It’s in their name, kind of: Toronto’s Outside the March theatre company is thinking outside the box. Or, more specifically, the box theatre.
In a town crowded with hundreds of small, independent companies all vying for the same esteemed (and expensive) venues to stage their work, Mitchell Cushman, who co-founded Outside the March with Simon Bloom, has recently gained significant recognition and accolades by seeking alternatives to those established theatres. These types of productions are known as “site-specific.”

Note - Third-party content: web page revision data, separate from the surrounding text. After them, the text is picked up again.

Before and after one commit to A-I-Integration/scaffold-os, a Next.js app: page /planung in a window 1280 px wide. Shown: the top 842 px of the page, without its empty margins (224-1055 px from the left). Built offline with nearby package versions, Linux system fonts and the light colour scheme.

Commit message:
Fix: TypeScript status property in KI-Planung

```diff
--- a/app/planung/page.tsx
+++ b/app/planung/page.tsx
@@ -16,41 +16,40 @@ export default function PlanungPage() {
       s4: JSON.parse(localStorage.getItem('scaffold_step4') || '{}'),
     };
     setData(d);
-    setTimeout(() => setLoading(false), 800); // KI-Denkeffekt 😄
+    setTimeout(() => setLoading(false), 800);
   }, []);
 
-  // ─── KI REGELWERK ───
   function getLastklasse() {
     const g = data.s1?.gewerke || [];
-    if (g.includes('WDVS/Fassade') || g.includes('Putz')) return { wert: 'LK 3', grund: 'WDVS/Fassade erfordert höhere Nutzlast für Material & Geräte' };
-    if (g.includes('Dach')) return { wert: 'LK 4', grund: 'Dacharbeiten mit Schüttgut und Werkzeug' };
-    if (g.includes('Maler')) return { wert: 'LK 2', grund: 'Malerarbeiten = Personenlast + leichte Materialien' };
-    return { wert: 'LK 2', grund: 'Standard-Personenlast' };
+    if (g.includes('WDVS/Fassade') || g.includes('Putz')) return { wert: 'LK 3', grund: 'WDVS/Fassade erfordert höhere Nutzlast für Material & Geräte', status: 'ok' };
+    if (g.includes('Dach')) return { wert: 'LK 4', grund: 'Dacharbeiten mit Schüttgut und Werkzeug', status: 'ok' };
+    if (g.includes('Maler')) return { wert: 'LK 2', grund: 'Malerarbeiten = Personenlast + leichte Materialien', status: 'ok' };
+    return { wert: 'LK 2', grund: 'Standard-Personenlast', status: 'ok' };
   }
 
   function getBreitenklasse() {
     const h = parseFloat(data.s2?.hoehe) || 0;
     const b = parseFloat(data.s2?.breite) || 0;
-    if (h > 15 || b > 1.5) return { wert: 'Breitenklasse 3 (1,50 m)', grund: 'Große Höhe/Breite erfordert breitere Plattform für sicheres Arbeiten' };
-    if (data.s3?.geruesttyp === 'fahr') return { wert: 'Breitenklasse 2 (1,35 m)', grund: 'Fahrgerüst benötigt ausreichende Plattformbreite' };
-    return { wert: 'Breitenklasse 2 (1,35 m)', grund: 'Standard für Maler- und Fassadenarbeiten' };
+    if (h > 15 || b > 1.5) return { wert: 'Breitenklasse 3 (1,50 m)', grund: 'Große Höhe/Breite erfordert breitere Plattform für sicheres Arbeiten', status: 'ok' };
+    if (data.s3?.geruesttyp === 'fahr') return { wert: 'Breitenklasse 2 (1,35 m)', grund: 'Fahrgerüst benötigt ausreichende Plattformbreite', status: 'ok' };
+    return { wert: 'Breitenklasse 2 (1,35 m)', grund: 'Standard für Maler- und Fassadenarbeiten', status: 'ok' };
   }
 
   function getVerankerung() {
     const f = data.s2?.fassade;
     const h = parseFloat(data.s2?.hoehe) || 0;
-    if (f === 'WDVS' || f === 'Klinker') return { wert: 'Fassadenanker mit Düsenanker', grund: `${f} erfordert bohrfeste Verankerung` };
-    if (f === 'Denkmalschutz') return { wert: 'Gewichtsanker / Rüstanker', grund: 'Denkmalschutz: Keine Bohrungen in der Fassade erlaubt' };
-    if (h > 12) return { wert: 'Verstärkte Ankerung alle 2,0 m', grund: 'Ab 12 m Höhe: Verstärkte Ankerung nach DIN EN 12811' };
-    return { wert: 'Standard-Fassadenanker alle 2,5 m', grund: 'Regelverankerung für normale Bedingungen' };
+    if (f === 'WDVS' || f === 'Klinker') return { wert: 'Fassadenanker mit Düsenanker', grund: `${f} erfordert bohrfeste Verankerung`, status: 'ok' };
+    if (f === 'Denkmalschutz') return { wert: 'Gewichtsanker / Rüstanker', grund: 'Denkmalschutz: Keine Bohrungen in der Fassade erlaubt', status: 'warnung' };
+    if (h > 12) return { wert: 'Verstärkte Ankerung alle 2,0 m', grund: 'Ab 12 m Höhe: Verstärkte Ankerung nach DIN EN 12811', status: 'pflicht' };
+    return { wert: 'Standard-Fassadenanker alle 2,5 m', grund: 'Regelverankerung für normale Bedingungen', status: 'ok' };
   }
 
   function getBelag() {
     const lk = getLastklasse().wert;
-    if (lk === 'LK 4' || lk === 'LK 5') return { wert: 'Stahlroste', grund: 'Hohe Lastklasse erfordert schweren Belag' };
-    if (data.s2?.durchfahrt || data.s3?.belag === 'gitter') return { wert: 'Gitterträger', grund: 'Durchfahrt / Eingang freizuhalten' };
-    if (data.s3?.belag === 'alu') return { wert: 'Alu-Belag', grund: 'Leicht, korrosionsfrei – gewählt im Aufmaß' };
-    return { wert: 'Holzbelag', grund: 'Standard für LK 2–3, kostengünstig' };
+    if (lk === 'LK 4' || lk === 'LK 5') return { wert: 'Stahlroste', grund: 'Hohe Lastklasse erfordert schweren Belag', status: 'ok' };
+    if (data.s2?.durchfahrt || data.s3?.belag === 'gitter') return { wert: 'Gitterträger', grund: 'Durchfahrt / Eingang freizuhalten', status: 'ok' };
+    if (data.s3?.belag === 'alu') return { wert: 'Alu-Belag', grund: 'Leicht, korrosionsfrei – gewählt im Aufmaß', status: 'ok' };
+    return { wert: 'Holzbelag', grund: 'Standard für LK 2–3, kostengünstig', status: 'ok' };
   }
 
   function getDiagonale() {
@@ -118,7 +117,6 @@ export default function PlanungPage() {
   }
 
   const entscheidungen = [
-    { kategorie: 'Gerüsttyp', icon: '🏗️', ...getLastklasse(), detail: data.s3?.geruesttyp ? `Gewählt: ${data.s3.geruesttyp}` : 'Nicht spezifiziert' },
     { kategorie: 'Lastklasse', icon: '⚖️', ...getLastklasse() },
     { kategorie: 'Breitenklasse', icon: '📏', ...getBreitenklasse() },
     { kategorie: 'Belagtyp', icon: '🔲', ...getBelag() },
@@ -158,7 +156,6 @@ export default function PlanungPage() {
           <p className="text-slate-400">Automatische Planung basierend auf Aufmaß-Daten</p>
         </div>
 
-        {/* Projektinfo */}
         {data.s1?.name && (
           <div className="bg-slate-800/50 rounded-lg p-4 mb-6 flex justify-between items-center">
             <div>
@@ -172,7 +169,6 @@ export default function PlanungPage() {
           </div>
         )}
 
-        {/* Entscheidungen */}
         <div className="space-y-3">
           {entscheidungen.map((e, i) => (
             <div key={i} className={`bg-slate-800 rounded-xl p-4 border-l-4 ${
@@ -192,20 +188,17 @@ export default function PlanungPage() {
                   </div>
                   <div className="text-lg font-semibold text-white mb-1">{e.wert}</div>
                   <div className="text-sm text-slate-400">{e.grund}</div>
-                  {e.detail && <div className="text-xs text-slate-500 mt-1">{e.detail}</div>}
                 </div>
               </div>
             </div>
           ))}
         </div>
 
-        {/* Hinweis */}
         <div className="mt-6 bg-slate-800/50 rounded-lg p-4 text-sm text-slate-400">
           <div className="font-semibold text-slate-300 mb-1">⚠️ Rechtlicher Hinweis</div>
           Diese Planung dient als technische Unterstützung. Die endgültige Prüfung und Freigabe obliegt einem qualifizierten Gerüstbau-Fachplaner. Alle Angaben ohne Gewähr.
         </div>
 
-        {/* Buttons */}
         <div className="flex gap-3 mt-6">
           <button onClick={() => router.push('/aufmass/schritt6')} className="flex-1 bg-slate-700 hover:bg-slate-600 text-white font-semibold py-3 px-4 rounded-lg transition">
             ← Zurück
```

At last year’s SummerWorks Festival, Cushman turned a little-known, weird, and challenging script—Mr. Marmalade by Noah Haidle—into a sleeper hit by taking the story of a young girl and her adulterous, womanizing, and abusive imaginary friend and staging it inside a local kindergarten classroom. The result was magical: audiences were led around the classroom by the show’s narrator (a soft-spoken kindergarten teacher), as characters entered and exited by wheeling sets of cubby holes to and fro. An audience and critical favourite (and not just because of the complimentary juice boxes), the play’s cast won the SummerWorks Award for Outstanding Ensemble; Cushman won the Emerging Artist Award as director. After another success this year with the site-specific The Agony and Ecstasy of Steve Jobs (and the Repudiation and Redemption of Mike Daisey) starring David Ferry, Cushman is inviting Torontonians back into the classroom for a remount of Mr. Marmalade, opening tonight at Holy Family Catholic School in Parkdale.

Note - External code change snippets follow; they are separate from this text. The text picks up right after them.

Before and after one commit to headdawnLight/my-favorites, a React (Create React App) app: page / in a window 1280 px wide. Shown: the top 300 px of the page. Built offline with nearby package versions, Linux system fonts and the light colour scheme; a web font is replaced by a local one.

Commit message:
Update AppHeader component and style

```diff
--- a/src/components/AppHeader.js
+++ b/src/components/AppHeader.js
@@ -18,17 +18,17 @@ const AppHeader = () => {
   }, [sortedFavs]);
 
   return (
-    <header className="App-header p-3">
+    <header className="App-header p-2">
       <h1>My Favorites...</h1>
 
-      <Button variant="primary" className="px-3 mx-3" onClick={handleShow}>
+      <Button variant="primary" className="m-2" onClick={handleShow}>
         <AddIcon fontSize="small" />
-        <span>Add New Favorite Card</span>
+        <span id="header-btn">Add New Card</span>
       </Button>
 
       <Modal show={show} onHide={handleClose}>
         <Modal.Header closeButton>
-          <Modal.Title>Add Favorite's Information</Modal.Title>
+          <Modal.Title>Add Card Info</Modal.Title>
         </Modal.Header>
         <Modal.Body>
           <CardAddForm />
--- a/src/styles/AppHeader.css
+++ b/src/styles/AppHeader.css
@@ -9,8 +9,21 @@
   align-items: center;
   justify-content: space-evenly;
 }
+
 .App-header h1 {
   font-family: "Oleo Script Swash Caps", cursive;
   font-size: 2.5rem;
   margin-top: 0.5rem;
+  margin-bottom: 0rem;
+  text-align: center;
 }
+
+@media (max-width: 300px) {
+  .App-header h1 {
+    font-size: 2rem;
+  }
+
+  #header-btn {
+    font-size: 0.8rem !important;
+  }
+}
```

“Recently, I’ve had the most fun while I’m doing [site-specific work],” Cushman told Torontoist as he was beginning rehearsals for the remount, which will feature much of the same cast as the original, but will add Toronto theatre personalities like Philip Riccio as Mr. Marmalade and Julie Tepperman as the Audience Guide. “I think what I’m interested in is presenting theatre that really immerses an audience in the play, without going into audience participation. We’re still telling a story, but it’s a different way of bringing people into the story.”
“I feel like I’m at my least creative in a proscenium environment.”

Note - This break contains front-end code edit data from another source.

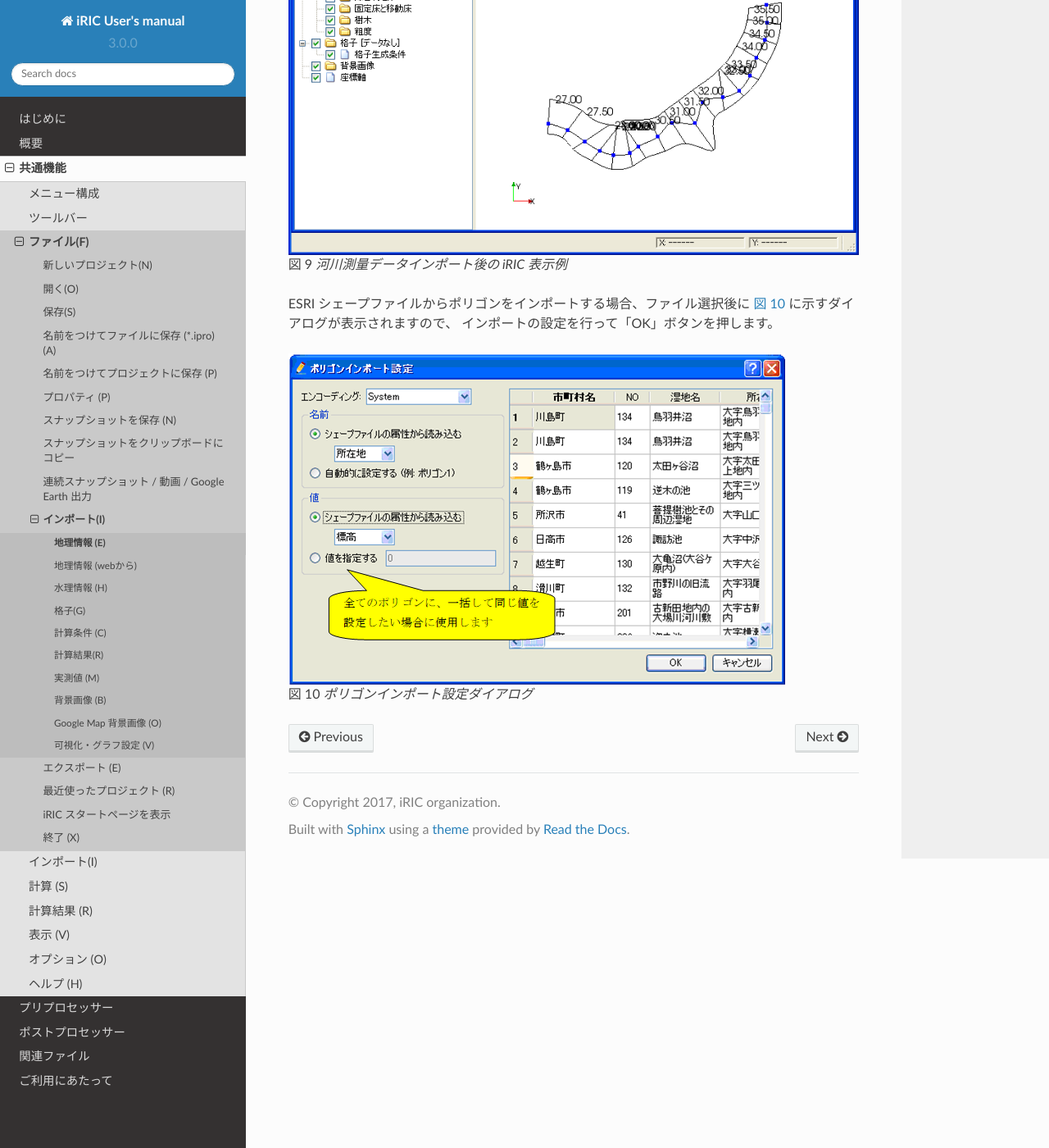
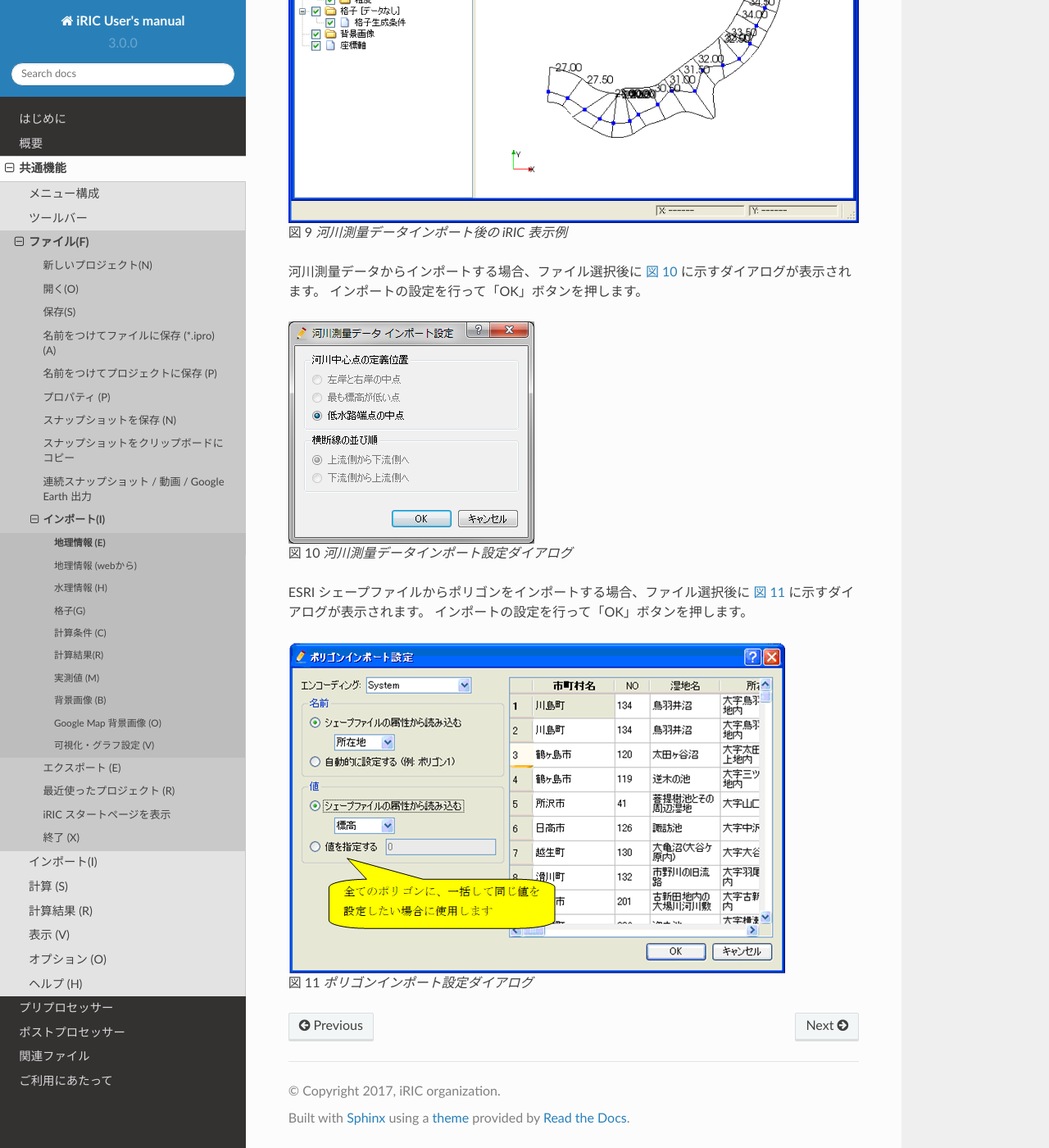
Before and after one commit to i-RIC/gui_user_manual, a Sphinx documentation site: the page built from source/03/03_09_01_geographic_data.rst, in a window 1280 px wide and 1400 px high, scrolled down 1007 px. Shown: the whole window at 82% size. Built offline with Sphinx 7.4.7 and the Read the Docs theme 2.0.0, drawn with Linux system fonts in a browser that asks for light colours.

Commit message:
Desciption about river survey data importing is added.

```diff
--- a/source/03/03_09_01_geographic_data.rst
+++ b/source/03/03_09_01_geographic_data.rst
@@ -26,9 +26,20 @@ iRIC の表示例を :numref:`image_iric_after_importing_riv_data` に示しま
 
    河川測量データインポート後の iRIC 表示例
 
+河川測量データからインポートする場合、ファイル選択後に
+:numref:`image_rivdata_import_setting_dialog`
+に示すダイアログが表示されます。
+インポートの設定を行って「OK」ボタンを押します。
+
+.. _image_rivdata_import_setting_dialog:
+
+.. figure:: images/rivdata_import_setting_dialog.png
+
+   河川測量データインポート設定ダイアログ
+
 ESRI シェープファイルからポリゴンをインポートする場合、ファイル選択後に
 :numref:`image_polygon_import_setting_dialog`
-に示すダイアログが表示されますので、
+に示すダイアログが表示されます。
 インポートの設定を行って「OK」ボタンを押します。
 
 .. _image_polygon_import_setting_dialog:
```
Also changed, not shown: source/03/images/rivdata_import_setting_dialog.png (added), source/03/images/select_file_to_import_dialog.png.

That’s understandable. Theatre is an artform with certain rules and expectations: audiences come in, take their seats, the lights dim, they watch the play, the actors bow, and the audience claps and leaves. To Cushman, if you take the audience out of the theatre, then the rules go as well. In his unconventional venues, he also encourages audience members to break with their own habits, like leaving their cell phones on during Steve Jobs, and walking around the kindergarten classroom in Mr. Marmalade. Sometimes it takes a little encouragement.
“The way we begin [Mr. Marmalade] is with a kind of pow wow between the Guide and the audience, giving them permission to move around the space. We realized that if we didn’t do that then audiences, in their fear of disrupting the show, would not experience the show,” Cushman said.
This time around, the Marmalade team has had a year to decide how to immerse the audience in the world of Lucy, Mr. Marmalade, his assistant Bradley, Lucy’s suicidal friend Larry, and others. They’re playing with a bigger location, a longer run, and an expanded script. Plus, they’re adding extras like an audience height chart, as well as other fourth-wall-breaking moments hidden throughout the play, like Easter eggs for the audience to discover on their own.
Outside the March isn’t alone in this. Many other Toronto theatre companies have recently used non-traditional spaces for their shows, like the Tennessee Project, which performed in neighbourhood bars and restaurants, or The Woolgatherer, which took over an empty storefront.
And the interest in non-traditional venues comes at an interesting time, when larger companies are having trouble maintaining their buildings as a result of sometimes-sluggish ticket sales. A dispute between Factory Theatre’s artistic director Ken Gass and the board of directors over renovations even led to his unceremonious firing.
But for Cushman, site-specific theatre is a way for a young, independent company to “turn a hindrance into a gift.” Getting away from the usual venues not only saves money, but also enhances the play’s themes, keeps the audience attentive, ups the sense of unpredictability and danger, taps into the actors’ imagination, and engages the viewers in a personal way.
“The trick of it is if you can find a way to use it that’s not a gimmick. Ideally, it should make something substantial and make it more substantial,” Cushman said.
Chalkboards, plastic kitchens, scribbled pieces of “art”—these are all things you’d expect to see in a kindergarten classroom. But substance? We’ll see at opening night tonight.